Reflection on Theorists/Theories
Maria Montessori bought us the theory of observation of children to open the door to a way of teaching. Arnold Gesell, who bought us the developmental milestones of children. Refer to as the norms, should be consider a starting point to measure development. Both still inspiring early educators of today. It is impressive that Maria Montessori is the first female physician in Italy. This endeavor was a major feat to achieve in her time. She provided great contributions to the cognitive-development theory. Not only did she achieve this accomplishment, she used her skills to aid the children of poverty and disabilities.
This to me is a very courageous and endearing act. During her work with impoverished communities, she observed that the environment had no stimulation or structure for children to learn. This led her to embark on another adventure, she opened a preschool named Casa di Bambini in 1907. Maria Montessori formed her beliefs by observing children. One of Montessori’s beliefs, “In reality, the children are the teachers”. The adults were to create an environment conducive to learning. Once this environment is created the children would venture out and learn through play.
This belief is still practiced in childcare facilities today. There are safety guidelines that each facility must abide by for the protection of all children. Complying with the safety regulations and ensuring children can be active and play without danger, in turn gives children a wondrous world to investigate. In her observations, she formed many other beliefs. One being education of children starts at birth and continues on in the early years of childhood. She called these years the “sensitive periods” (Gordon and Browne 14).
The Daily Montessori web site writes, “Within Maria Montessori’s framework due to her studies with children, she has observed the occurrence of sensitive periods. In other pedagogies it can get called developmental milestones or windows of opportunities. It is these periods in the child’s life when certain ability manifests itself strongly. During these periods, the child has an especially strong sensitivity towards a particular piece of knowledge or skill. The sensitivity lasts for a certain period and does not reoccur”. Sensitive Period for Order (age 18 months to 2 years)
Sensitive Period for Language (birth to 6 years) Sensitive Period for Movement (birth to 4 years) Sensitive Period for Refinement of the Senses (birth to 5 years) Sensitive Period for Weaning (5 to 6 months) Sensitive Period for Numbers (4 to 5. 5 years) Sensitive Period for Manners and Courtesies (2 to 6 years) (Retrieved February 06, 2011, from http://www. dailymontessori. com/sensitive-periods/montessori-sensitive-periods/) This belief is very much alive still today in our society. In centers of, today infants are not just left to lie in their crib.
We have areas that infants can crawl, touch, and discover new things. Another belief that Montessori implemented within her preschool was to make items assessable to the child. This meant having furniture that was suitable for the children size. Insuring the environment was safely brought down to a child’s level, so the child could take part in activities. Our current classrooms are set up in the same manner. You can see in the classrooms of today small tables and chairs, carpet areas where children can gather, and lower shelves, so that children can retrieve items simply.

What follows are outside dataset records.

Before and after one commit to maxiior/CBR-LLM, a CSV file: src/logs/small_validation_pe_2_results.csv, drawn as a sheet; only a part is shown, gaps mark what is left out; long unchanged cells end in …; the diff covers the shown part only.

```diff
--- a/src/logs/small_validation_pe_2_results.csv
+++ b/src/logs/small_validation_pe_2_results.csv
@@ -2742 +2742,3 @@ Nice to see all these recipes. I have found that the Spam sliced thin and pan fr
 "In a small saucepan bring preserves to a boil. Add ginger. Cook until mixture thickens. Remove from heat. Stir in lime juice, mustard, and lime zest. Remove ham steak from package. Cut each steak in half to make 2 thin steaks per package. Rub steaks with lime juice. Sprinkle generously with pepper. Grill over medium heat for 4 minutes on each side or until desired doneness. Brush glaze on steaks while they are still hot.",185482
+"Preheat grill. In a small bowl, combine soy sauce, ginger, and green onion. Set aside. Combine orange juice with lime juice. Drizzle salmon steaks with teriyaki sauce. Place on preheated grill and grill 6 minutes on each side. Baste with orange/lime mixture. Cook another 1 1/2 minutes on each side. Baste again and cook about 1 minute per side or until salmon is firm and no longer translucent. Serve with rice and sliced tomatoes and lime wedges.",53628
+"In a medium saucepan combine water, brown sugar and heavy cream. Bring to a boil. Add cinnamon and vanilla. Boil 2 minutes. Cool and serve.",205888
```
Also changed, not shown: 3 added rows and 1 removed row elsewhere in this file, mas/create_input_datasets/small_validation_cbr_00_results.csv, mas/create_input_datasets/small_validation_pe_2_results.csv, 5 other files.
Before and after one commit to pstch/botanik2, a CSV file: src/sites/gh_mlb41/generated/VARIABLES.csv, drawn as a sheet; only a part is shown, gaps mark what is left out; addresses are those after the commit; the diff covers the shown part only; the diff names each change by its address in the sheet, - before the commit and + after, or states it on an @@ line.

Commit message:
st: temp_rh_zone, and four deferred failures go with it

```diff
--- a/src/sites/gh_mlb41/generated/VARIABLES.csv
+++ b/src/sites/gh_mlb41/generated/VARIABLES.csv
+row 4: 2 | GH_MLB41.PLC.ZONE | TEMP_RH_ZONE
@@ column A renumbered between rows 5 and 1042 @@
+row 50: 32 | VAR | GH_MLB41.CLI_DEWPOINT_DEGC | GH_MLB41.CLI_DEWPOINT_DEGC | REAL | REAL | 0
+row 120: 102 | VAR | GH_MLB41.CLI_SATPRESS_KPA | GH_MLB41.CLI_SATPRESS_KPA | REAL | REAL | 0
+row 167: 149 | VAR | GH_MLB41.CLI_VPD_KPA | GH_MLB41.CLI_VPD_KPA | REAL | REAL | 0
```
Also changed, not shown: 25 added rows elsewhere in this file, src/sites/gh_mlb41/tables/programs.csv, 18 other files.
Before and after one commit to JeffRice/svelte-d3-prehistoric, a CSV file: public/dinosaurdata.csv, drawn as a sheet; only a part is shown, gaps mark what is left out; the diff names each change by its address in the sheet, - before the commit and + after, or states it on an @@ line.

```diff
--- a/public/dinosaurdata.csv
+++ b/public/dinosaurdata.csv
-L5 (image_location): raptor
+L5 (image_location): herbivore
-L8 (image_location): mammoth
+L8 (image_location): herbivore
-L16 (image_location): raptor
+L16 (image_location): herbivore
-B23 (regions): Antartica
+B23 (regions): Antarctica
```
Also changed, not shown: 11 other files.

This change in the environment has also lead to the belief that children should have the freedom to choose what they want to learn about. We still demonstrate this today in choice time. Children make their choice of which interest center they will play in, by doing this a child can develop their skills, while developing confidence in themselves to my choices. This is a way of accommodating the child’s needs, and not forcing regimented education upon a child. Montessori also had the belief of training the senses on practical life (Gordon and Browne 14). We see this in interest centers.